…“the MHFA Instructor Training gave me the opportunity to strengthen the knowledge and skills I had to assist people dealing with mental illnesses. My desire has been to provide culturally sensitive information about mental health; how to deal with family, friends, and acquaintances affected by mental illness; and how to remove the widespread stigma that keeps those with mental illness in the shadows. I know I can assist with developing advocates to do that. That’s why I became a trainer of MHFA: to develop a community resource bank with innate leaders who want to support their family, friends, neighbors, and community during mental health crisis situations. The MHFA program knows the critical shortages of bilingual and culturally competent mental health providers, and has made available the tools to develop the skills of community members necessary to become MHFA program assistants.”
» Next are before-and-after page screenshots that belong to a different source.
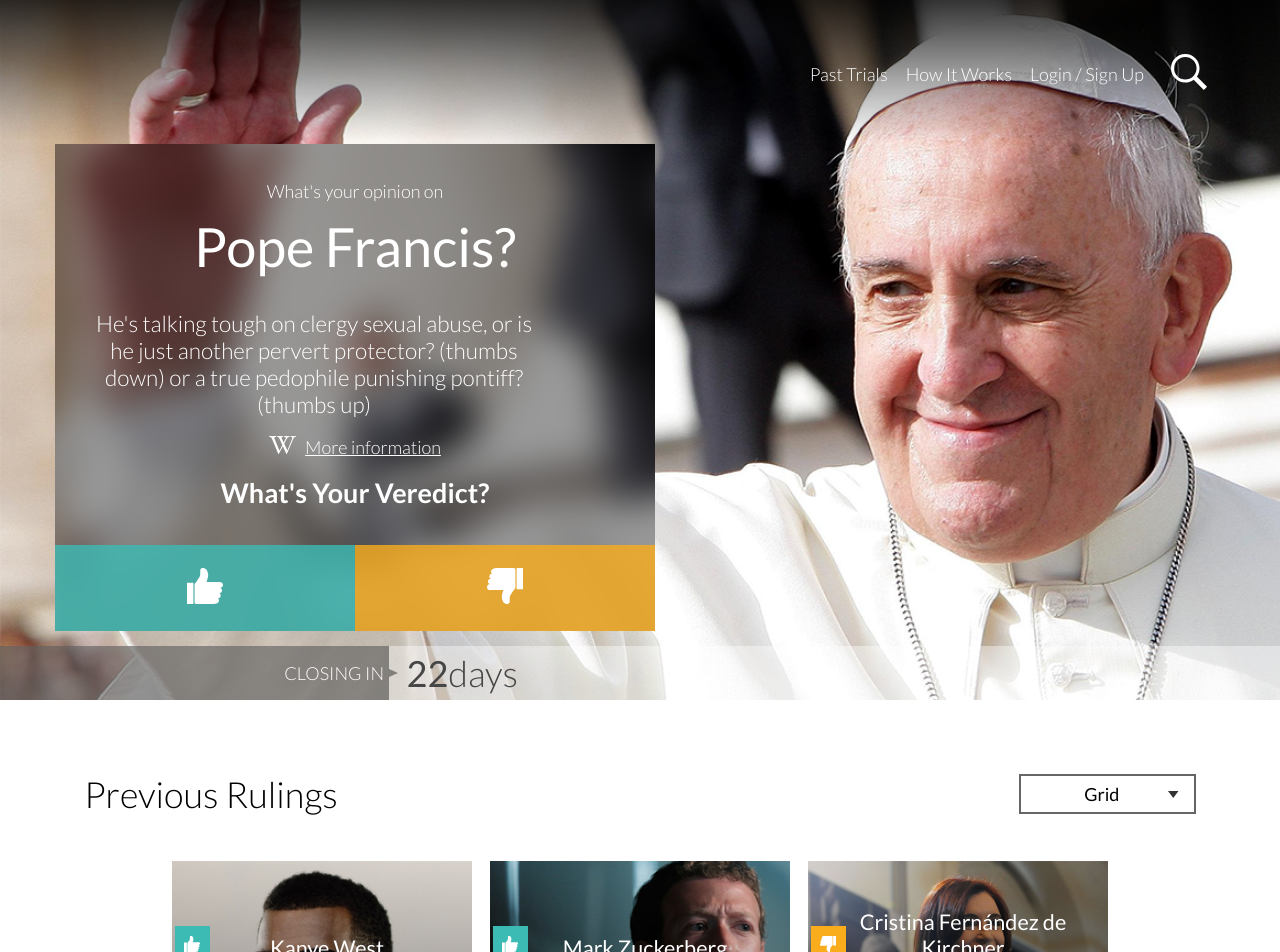
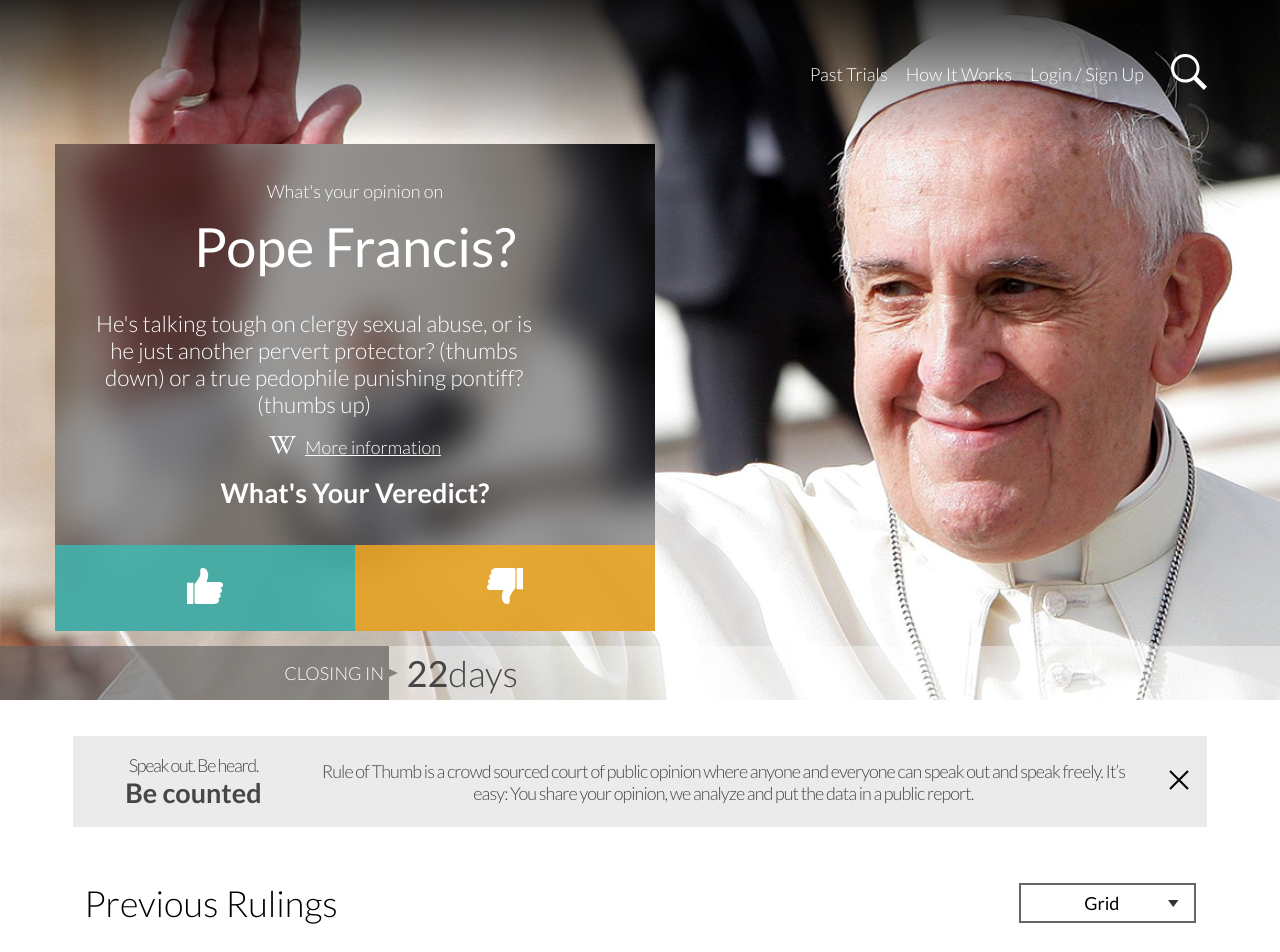
Before and after one commit to rekiemkr/test-interview, a React (Create React App) app: page / in a window 1280 px wide. Shown: the top 952 px of the page. Built offline with nearby package versions, Linux system fonts and the light colour scheme; the HTML template or start-up script is replaced by a standard one.

Commit message:
Created component banner info

```diff
--- a/src/App.js
+++ b/src/App.js
@@ -6,6 +6,7 @@
 import BannerAdd from "./components/banner-add/banner-add";
 import Cards from "./page/cards";
 import jsonData from "./assets/data.json";
+import BannerInfo from "./components/banner-info/banner-info";
 
 function App() {
   const [info, setInfo] = useState([]);
@@ -51,6 +52,7 @@
       <Navigation />
       <Header />
       <div className="max-centered">
+        <BannerInfo />
         <Cards info={info} modifyStorage={modifyStorage} />
         <BannerAdd />
         <hr className="separator" />
--- /dev/null
+++ b/src/components/banner-info/banner-info.js
@@ -0,0 +1,20 @@
+import React from 'react'
+
+export default function BannerInfo() {
+    return (
+        <aside class="banner banner-top" role="doc-tip" aria-label="Speak Out">
+            <div class="banner__left">
+                <span class="banner__hairline">Speak out. Be heard.</span>
+                <span class="banner__title">Be counted</span>
+            </div>
+            <div class="banner__right">
+                <p class="banner__text">
+                    Rule of Thumb is a crowd sourced court of public opinion where anyone and everyone can speak out and speak freely. It’s easy: You share your opinion, we analyze and put the data in a public report.
+                </p>
+            </div>
+            <button class="icon-button" aria-label="close">
+                <svg width="20" height="20" xmlns="http://www.w3.org/2000/svg"><g stroke="#000" stroke-width="2" fill="none" fill-rule="evenodd"><path d="M1 19L19 1M1 1l18 18" /></g></svg>
+            </button>
+        </aside>
+    )
+}
```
4 Reasons to Become a Mental Health First Aider
Be prepared: When a mental health crisis happens, know what to do.
You can help: People with mental illnesses often suffer alone.
Mental illnesses are common: 1 in 5 adults in any given year.
You care: Be there for a friend, family member, or colleague.
What You Learn
Participants in an MHFA course discuss signs and symptoms. The course trains participants to help people who may be experiencing a mental health problem or crisis. You learn:
Risk factors and warning signs of mental health problems.
Information on depression, anxiety, trauma, psychosis, and addiction disorders.
A 5-step action plan to help someone developing a mental health problem or in crisis.
Where to turn for help — professional, peer, and self-help resources.
Before you can know how to help, you need to know when to help. We call this mental health literacy—or a basic understanding of what different mental illnesses and addictions are, how they can affect a person’s daily life, and what helps individuals experiencing these challenges get well.
You learn about:
Depression and mood disorders
Substance Use disorders
MHFA teaches about recovery and resiliency—the belief that individuals experiencing these challenges can and do get better, and use their strengths to stay well.
The Mental Health First Aid Action Plan: A-L-G-E-E
Assess for risk of suicide or harm
Give reassurance and Information
Encourage appropriate professional help
Encourage self-help and other support strategies
When you take a course, you learn how to apply the MHFA action plan (A-L-G-E-E ) in a variety of situations, including when someone is experiencing:
•Suicidal thoughts or behaviors
•Acute psychosis (e.g., hallucinations or delusions)
•Overdose or withdrawal from alcohol or drug use
•Reaction to a traumatic event
This article was written by Antonia Correa, MA, outreach project specialist in the UNMC COPH Center for Reducing Health Disparities, and by Denise Britigan, MA, PhD, CHES, assistant professor in the UNMC COPH Department of Health Promotion, Social and Behavioral Health. Parts of this article are used, with permission, from the MFHA website.